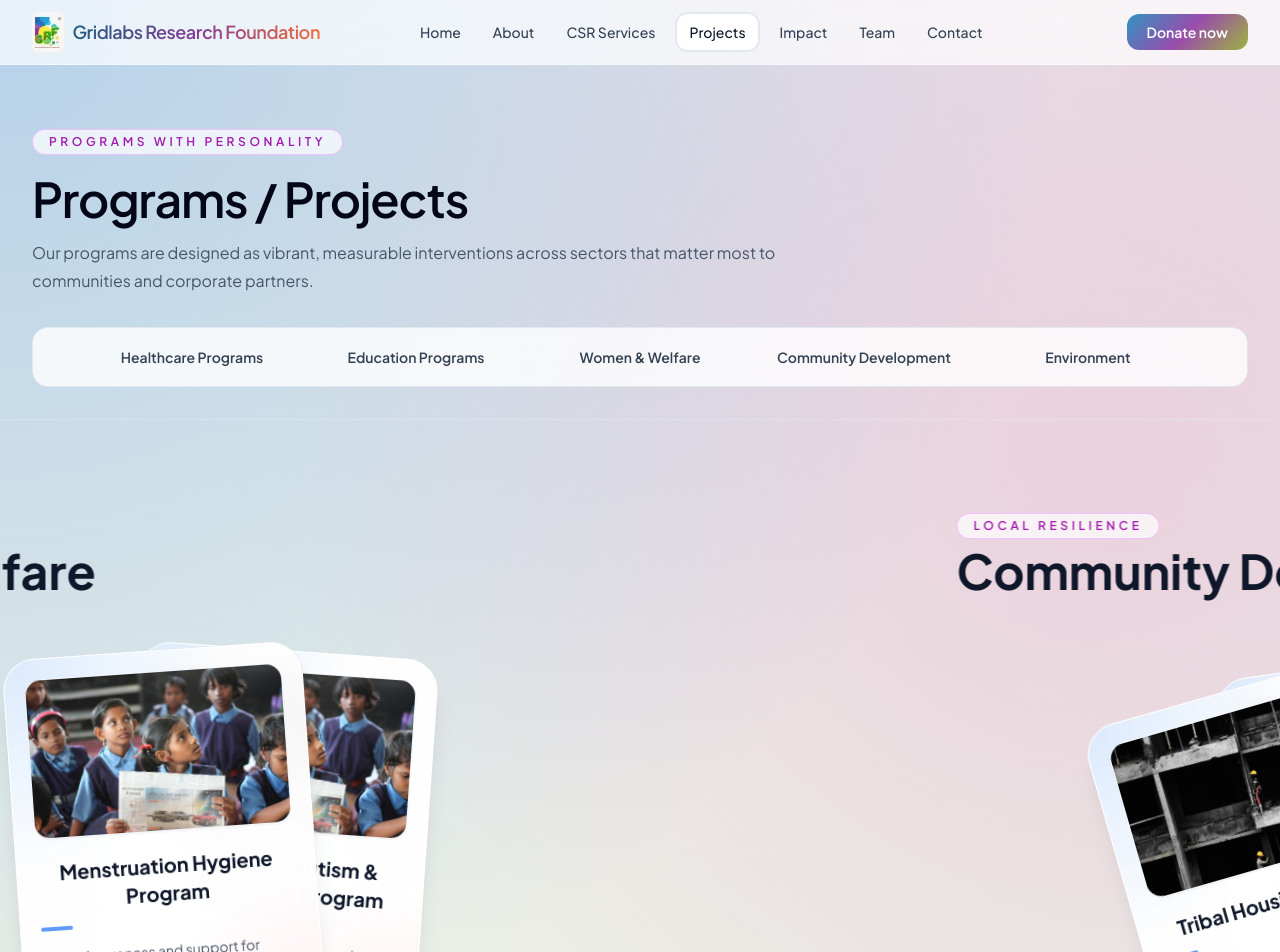
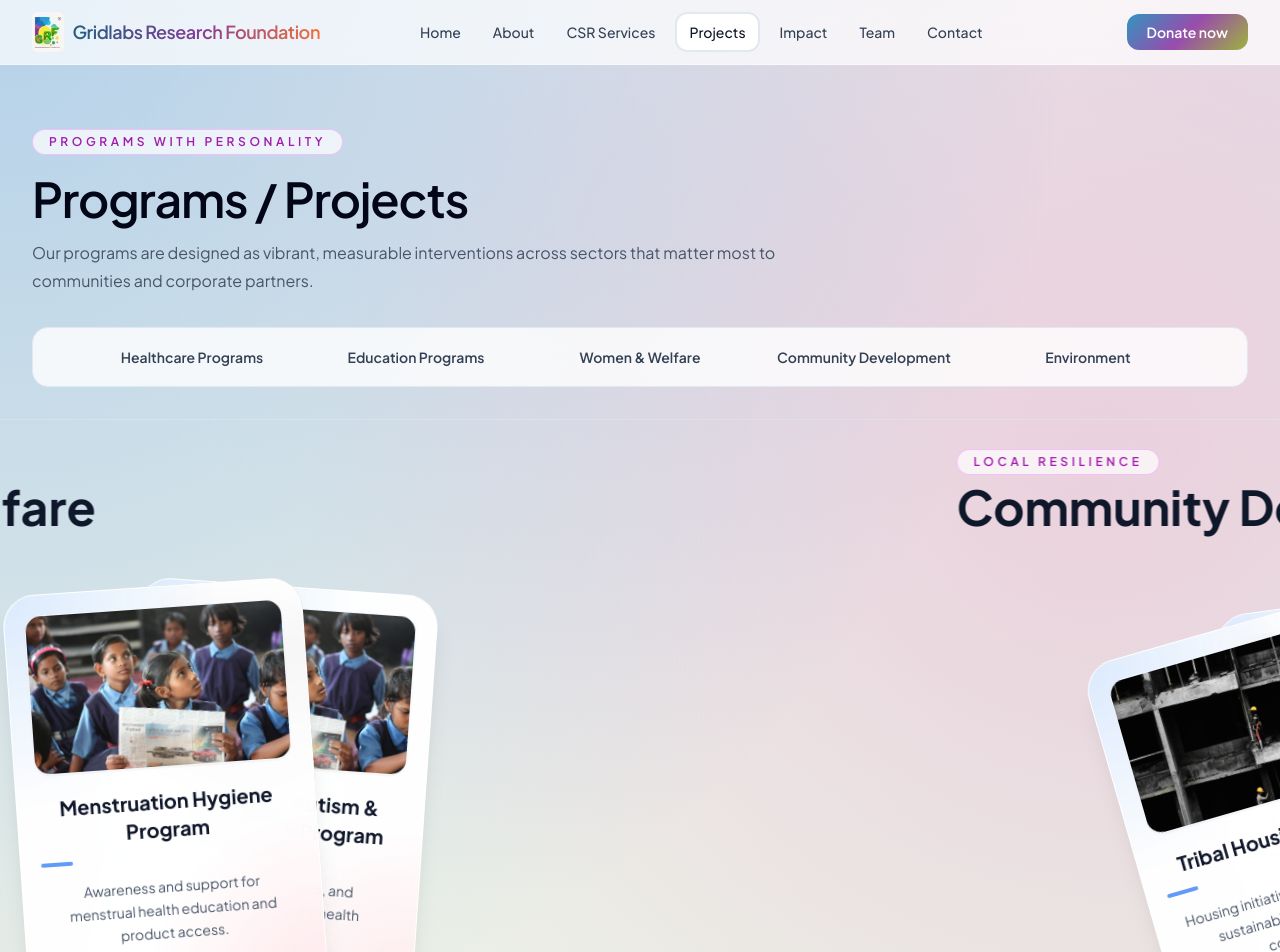
Before and after one commit to SvntyTooPixels/gridlabs, a Next.js app: page /projects in a window 1280 px wide. Shown: the top 952 px of the page. Built offline with nearby package versions, Linux system fonts and the light colour scheme.

Commit message:
fix: Adjust sticky element's top offset and height calculation on the Projects page.

```diff
--- a/src/components/pages/ProjectsPage.tsx
+++ b/src/components/pages/ProjectsPage.tsx
@@ -246,7 +246,7 @@ function HorizontalProjectScroll() {
       </div>
 
       {/* Pinned horizontal scrolling block */}
-      <div className="sticky top-0 h-screen w-full overflow-hidden flex items-center border-y border-slate-200/50">
+      <div className="sticky top-32 h-[calc(100vh-8rem)] w-full overflow-hidden flex items-center border-y border-slate-200/50">
         <motion.div
           className="flex h-full will-change-transform items-center"
           style={{ x, width: `${numScreens * 100}vw` }}
```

▬▬▬

WHAT YOU ARE ASKED TO DO:
Write the listing again exactly, duplicating every line and skipping the pictures.

ANSWER FOR THE TASK:
Before and after one commit to SvntyTooPixels/gridlabs, a Next.js app: page /projects in a window 1280 px wide. Shown: the top 952 px of the page. Built offline with nearby package versions, Linux system fonts and the light colour scheme.

Commit message:
fix: Adjust sticky element's top offset and height calculation on the Projects page.

```diff
--- a/src/components/pages/ProjectsPage.tsx
+++ b/src/components/pages/ProjectsPage.tsx
@@ -246,7 +246,7 @@ function HorizontalProjectScroll() {
       </div>
 
       {/* Pinned horizontal scrolling block */}
-      <div className="sticky top-0 h-screen w-full overflow-hidden flex items-center border-y border-slate-200/50">
+      <div className="sticky top-32 h-[calc(100vh-8rem)] w-full overflow-hidden flex items-center border-y border-slate-200/50">
         <motion.div
           className="flex h-full will-change-transform items-center"
           style={{ x, width: `${numScreens * 100}vw` }}
```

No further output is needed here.